On June 21, 2016, a federal district judge in Wyoming struck down U.S. Bureau of Land Management (BLM) regulations governing hydraulic fracturing, or fracking, on federal and Indian lands. In his decision, U.S. District Judge Scott Skavdahl found that the BLM lacked congressional authority to promulgate the rules.
Background of the Court Challenge
The BLM rules, issued in March 2015 but stayed by Skavdahl later that year, focused on three aspects of oil and gas development on public lands: wellbore construction, chemical disclosure and wastewater management. The rules included a requirement that oil and gas producers disclose chemicals used in fracking operations, as well as requirements related to storage of recovered wastewater, concrete barriers between wells and water zones, and detailed disclosure of existing well locations. Arguing that the rules exceeded the BLM’s authority and were unnecessarily redundant of applicable state laws, industry groups, the Ute Indian tribe and the states of Colorado, North Dakota, Wyoming and Utah filed lawsuits challenging the rules.
The BLM, a bureau of the U.S. Department of the Interior, argued that the fracking rules fell within its broad “regulatory sphere” provided by federal statutes related to mineral leases and royalties on federal lands. The court disagreed, finding that those statutes did not grant the broad authority to regulate hydraulic fracturing claimed by the federal government. To the contrary, the court unequivocally concluded that “hydraulic fracturing is not subject to federal regulation unless it involves the use of diesel fuels,” referencing the Energy Policy Act of 2005 (the 2005 EP Act) passed by Congress during the George W. Bush administration.

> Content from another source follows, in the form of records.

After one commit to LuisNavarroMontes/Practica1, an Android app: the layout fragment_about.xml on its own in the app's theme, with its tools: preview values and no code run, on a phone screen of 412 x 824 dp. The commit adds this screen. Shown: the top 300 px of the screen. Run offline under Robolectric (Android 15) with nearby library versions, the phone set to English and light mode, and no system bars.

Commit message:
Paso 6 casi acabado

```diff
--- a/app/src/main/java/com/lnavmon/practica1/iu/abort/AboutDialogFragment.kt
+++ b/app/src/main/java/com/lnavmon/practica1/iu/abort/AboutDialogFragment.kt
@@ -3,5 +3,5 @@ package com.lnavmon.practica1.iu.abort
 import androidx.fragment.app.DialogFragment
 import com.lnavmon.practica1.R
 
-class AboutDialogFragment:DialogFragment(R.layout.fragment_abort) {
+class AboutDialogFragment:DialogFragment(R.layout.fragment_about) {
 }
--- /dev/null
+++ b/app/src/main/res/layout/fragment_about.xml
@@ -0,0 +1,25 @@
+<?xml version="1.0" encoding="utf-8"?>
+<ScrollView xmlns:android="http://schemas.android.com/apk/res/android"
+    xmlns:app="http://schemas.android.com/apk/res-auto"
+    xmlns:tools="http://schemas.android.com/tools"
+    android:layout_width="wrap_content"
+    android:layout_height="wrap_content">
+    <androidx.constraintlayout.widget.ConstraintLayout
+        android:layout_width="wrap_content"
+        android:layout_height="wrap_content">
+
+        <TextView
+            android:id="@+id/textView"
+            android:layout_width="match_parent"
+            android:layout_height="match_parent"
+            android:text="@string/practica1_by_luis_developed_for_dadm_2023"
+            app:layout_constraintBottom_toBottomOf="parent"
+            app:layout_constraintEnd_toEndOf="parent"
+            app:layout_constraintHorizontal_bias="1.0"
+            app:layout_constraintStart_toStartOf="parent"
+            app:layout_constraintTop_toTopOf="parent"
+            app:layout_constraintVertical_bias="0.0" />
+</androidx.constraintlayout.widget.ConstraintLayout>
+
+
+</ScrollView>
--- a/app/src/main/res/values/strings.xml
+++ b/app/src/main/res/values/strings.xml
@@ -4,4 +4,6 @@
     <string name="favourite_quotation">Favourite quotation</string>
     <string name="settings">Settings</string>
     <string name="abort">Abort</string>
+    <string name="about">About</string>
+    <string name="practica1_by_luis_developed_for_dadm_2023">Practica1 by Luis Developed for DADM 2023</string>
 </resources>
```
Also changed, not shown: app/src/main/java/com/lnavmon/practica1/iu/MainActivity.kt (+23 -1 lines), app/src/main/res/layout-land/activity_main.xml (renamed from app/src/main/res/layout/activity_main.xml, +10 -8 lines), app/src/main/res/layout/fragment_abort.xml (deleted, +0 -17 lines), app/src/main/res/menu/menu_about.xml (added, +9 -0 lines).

Prior to 2005, the Safe Drinking Water Act (SDWA) authorized the Environmental Protection Agency (EPA) to regulate fracking. The court found that the 2005 EP Act “expressly and unambiguously” amended the SDWA to exclude hydraulic fracturing operations from the definition of “underground injection” subject to regulation by EPA under the SDWA, except for fracking operations involving diesel.
Given Congress’ clear intent to exclude hydraulic fracturing from federal regulation, Skavdahl described BLM’s rules as “an end-run around the 2005 EP Act; however, regulation of an activity must be by Congressional authority, not administrative fiat. The Court finds the intent of Congress is clear, so that is the end of the matter.”
What This Means to You
Although the federal government is expected to appeal the decision, the immediate impact of the court’s decision is that oil and gas producers will not be required to spend time and resources to comply with the BLM rules. The court’s decision reaffirms the long-standing principle that the states, rather than the federal government, are in the best position to regulate oil and natural gas production, including hydraulic fracturing.
The decision also underscores the limitations of executive power in the face of congressional inaction on regulatory issues relating to the oil and gas industry. As Skavdahl noted, “Congress’ inability or unwillingness to pass a law desired by the executive branch does not default authority to the executive branch to act independently, regardless of whether hydraulic fracturing is good or bad for the environment or the Citizens of the United States.”